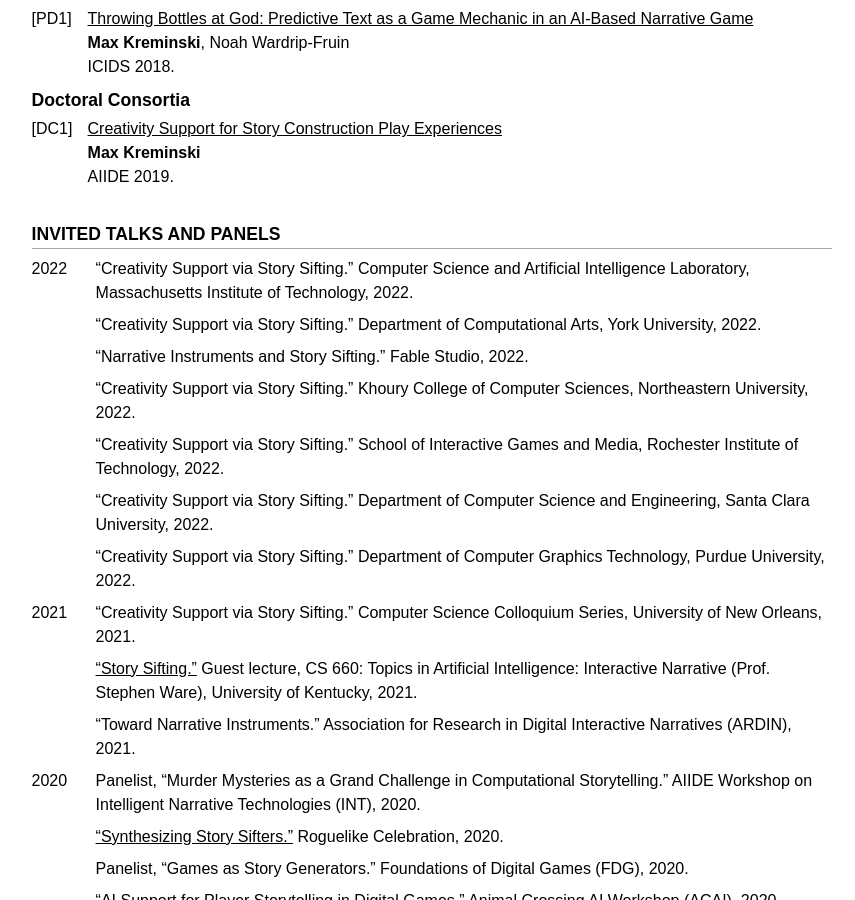
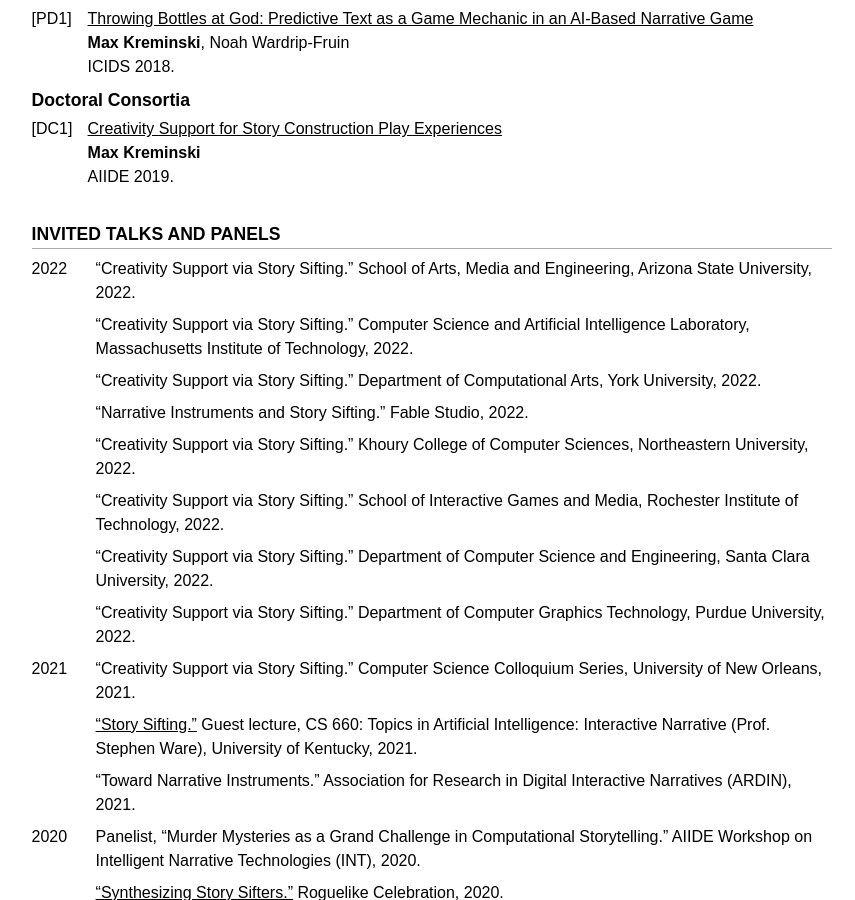
Before and after one commit to mkremins/mkremins.github.io, a Jekyll site: the page built from cv/index.html, in a window 1280 px wide and 900 px high, scrolled down 4137 px. Shown: the whole window, without its empty margins (208-1063 px from the left). Built offline with Jekyll 4.4.1, drawn with Linux system fonts in a browser that asks for light colours; some web fonts are replaced.

Commit message:
Add ASU talk to CV

```diff
--- a/_data/talks.json
+++ b/_data/talks.json
@@ -1,4 +1,11 @@
 [
+{
+  "title": "Creativity Support via Story Sifting",
+  "year": "2022",
+  "url": "",
+  "venue": "Arizona State University",
+  "venue_long": "School of Arts, Media and Engineering, Arizona State University"
+},
 {
   "title": "Creativity Support via Story Sifting",
   "year": "2022",
```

------------

#### BRIEF
Where does the word "University" appear in the records? Copy every line that holds it.

#### ANSWER SECTION
+  "venue": "Arizona State University",
+  "venue_long": "School of Arts, Media and Engineering, Arizona State University"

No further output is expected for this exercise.